SUPPLIED DATA:
========================================================================

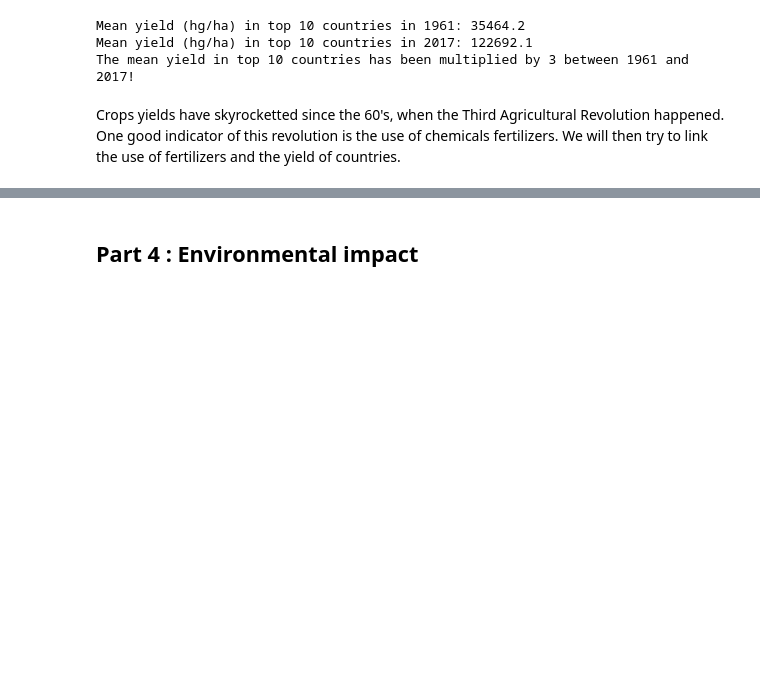
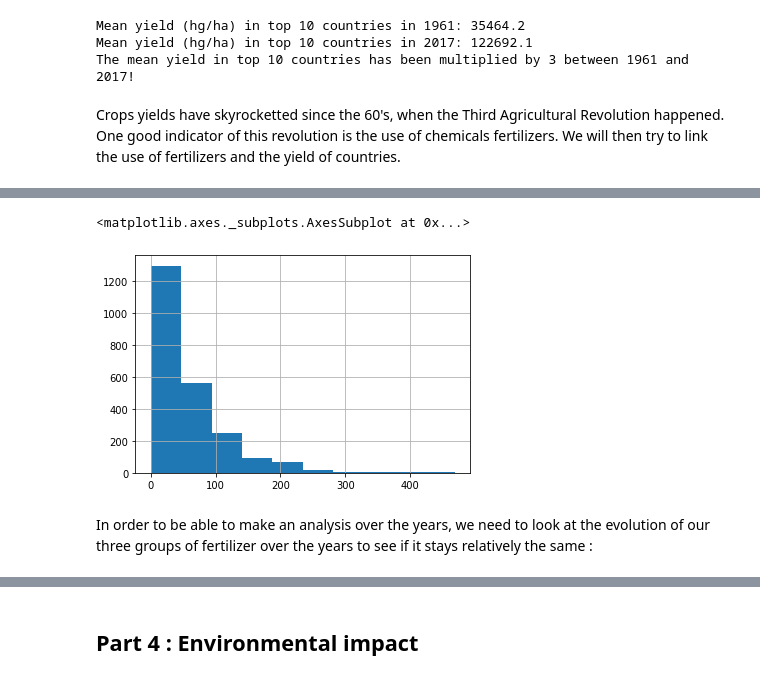
Before and after one commit to amara-slaymaker/ada_project-ada_nakamura, a Jupyter notebook: to_be_sent/Milestone_3.ipynb, the cells around one changed output, grey strips where cells are left out. Drawn from its saved outputs; the diff is of its cells as text; code cells hidden in the pictures; blank space fills up the shorter version.

```diff
--- a/to_be_sent/Milestone_2.ipynb
+++ b/to_be_sent/Milestone_3.ipynb
@@ -1069,0 +616,6 @@ In order to further our analysis, we will look further in to the environmental i
+# %%
+ferti_corr=fertilizer_area.query('`Item Code` ==3102')\
+                          .pivot(index='Area',columns='Year',values='Value')
+
+print('Verification: number of countries:',ferti_corr.shape[0],', number of years:', ferti_corr.shape[1])
+ferti_corr.head()
@@ -1069,0 +678,25 @@ In order to further our analysis, we will look further in to the environmental i
+# %%
+# Create a dataframe containing all the Area Code for each country
+area_df=fertilizer_area.loc[:,['Area','Area Code']]
+area_df.drop_duplicates(inplace=True)
+
+# Perform the interpolation for each fertilizer:
+fertilizer_updated = pd.DataFrame()
+for item in ferti_items['Item Code'].values:
+    ferti_corr=fertilizer_area.query('`Item Code` ==@item')\
+                              .pivot(index='Area',columns='Year',values='Value')
+
+    ferti_corr.interpolate(method='linear', axis=1, limit=7, inplace=True, limit_direction='both')
+    ferti_corr.dropna(inplace=True)
+    ferti_corr.reset_index(inplace=True)
+    ferti_corr = pd.melt(ferti_corr, id_vars='Area', value_vars=list(ferti_corr.columns[1:]),
+                         var_name='Year', value_name='Value')
+    ferti_corr['Item Code'] = item
+    ferti_corr['Item'] = ferti_items.query('`Item Code`== @item').Item.iloc[0]
+    ferti_corr['Year Code'] = ferti_corr.Year
+    ferti_corr = pd.merge(ferti_corr, area_df, on='Area')
+    fertilizer_updated = fertilizer_updated.append(ferti_corr)
+
+fertilizer_updated.reset_index(inplace=True)
+fertilizer_updated.drop(columns=['index'],axis=1,inplace=True)
+fertilizer_updated.head()
@@ -1069,0 +734,4 @@ In order to further our analysis, we will look further in to the environmental i
+# %%
+#Updating the main fertilizer dataset
+fertilizer_area = fertilizer_updated
+fertilizer_area.head()
@@ -1069,0 +1169,13 @@ In order to further our analysis, we will look further in to the environmental i
+# %%
+# looking at the fertilizer distribution
+fertilizer=(fertilizer_area.query('`Item Code` == (3102)')
+    .query('`Area Code` <300') #exclude the grouped countried (i.e. europe, etc)
+    .sort_values('Value', ascending=False)
+    .dropna()
+)
+fertilizer.Value.hist()
+# %% [output]
+<matplotlib.axes._subplots.AxesSubplot at 0x...>
+[figure, added]
+# %% [markdown]
+In order to be able to make an analysis over the years, we need to look at the evolution of our three groups of fertilizer over the years to see if it stays relatively the same :
```
Also changed, not shown: parts of 130 cells of this notebook.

========================================================================

WORK TO BE COMPLETED: Leave the images out and output the remaining material exactly as it stands.

RESULT:
Before and after one commit to amara-slaymaker/ada_project-ada_nakamura, a Jupyter notebook: to_be_sent/Milestone_3.ipynb, the cells around one changed output, grey strips where cells are left out. Drawn from its saved outputs; the diff is of its cells as text; code cells hidden in the pictures; blank space fills up the shorter version.

```diff
--- a/to_be_sent/Milestone_2.ipynb
+++ b/to_be_sent/Milestone_3.ipynb
@@ -1069,0 +616,6 @@ In order to further our analysis, we will look further in to the environmental i
+# %%
+ferti_corr=fertilizer_area.query('`Item Code` ==3102')\
+                          .pivot(index='Area',columns='Year',values='Value')
+
+print('Verification: number of countries:',ferti_corr.shape[0],', number of years:', ferti_corr.shape[1])
+ferti_corr.head()
@@ -1069,0 +678,25 @@ In order to further our analysis, we will look further in to the environmental i
+# %%
+# Create a dataframe containing all the Area Code for each country
+area_df=fertilizer_area.loc[:,['Area','Area Code']]
+area_df.drop_duplicates(inplace=True)
+
+# Perform the interpolation for each fertilizer:
+fertilizer_updated = pd.DataFrame()
+for item in ferti_items['Item Code'].values:
+    ferti_corr=fertilizer_area.query('`Item Code` ==@item')\
+                              .pivot(index='Area',columns='Year',values='Value')
+
+    ferti_corr.interpolate(method='linear', axis=1, limit=7, inplace=True, limit_direction='both')
+    ferti_corr.dropna(inplace=True)
+    ferti_corr.reset_index(inplace=True)
+    ferti_corr = pd.melt(ferti_corr, id_vars='Area', value_vars=list(ferti_corr.columns[1:]),
+                         var_name='Year', value_name='Value')
+    ferti_corr['Item Code'] = item
+    ferti_corr['Item'] = ferti_items.query('`Item Code`== @item').Item.iloc[0]
+    ferti_corr['Year Code'] = ferti_corr.Year
+    ferti_corr = pd.merge(ferti_corr, area_df, on='Area')
+    fertilizer_updated = fertilizer_updated.append(ferti_corr)
+
+fertilizer_updated.reset_index(inplace=True)
+fertilizer_updated.drop(columns=['index'],axis=1,inplace=True)
+fertilizer_updated.head()
@@ -1069,0 +734,4 @@ In order to further our analysis, we will look further in to the environmental i
+# %%
+#Updating the main fertilizer dataset
+fertilizer_area = fertilizer_updated
+fertilizer_area.head()
@@ -1069,0 +1169,13 @@ In order to further our analysis, we will look further in to the environmental i
+# %%
+# looking at the fertilizer distribution
+fertilizer=(fertilizer_area.query('`Item Code` == (3102)')
+    .query('`Area Code` <300') #exclude the grouped countried (i.e. europe, etc)
+    .sort_values('Value', ascending=False)
+    .dropna()
+)
+fertilizer.Value.hist()
+# %% [output]
+<matplotlib.axes._subplots.AxesSubplot at 0x...>
+[figure, added]
+# %% [markdown]
+In order to be able to make an analysis over the years, we need to look at the evolution of our three groups of fertilizer over the years to see if it stays relatively the same :
```
Also changed, not shown: parts of 130 cells of this notebook.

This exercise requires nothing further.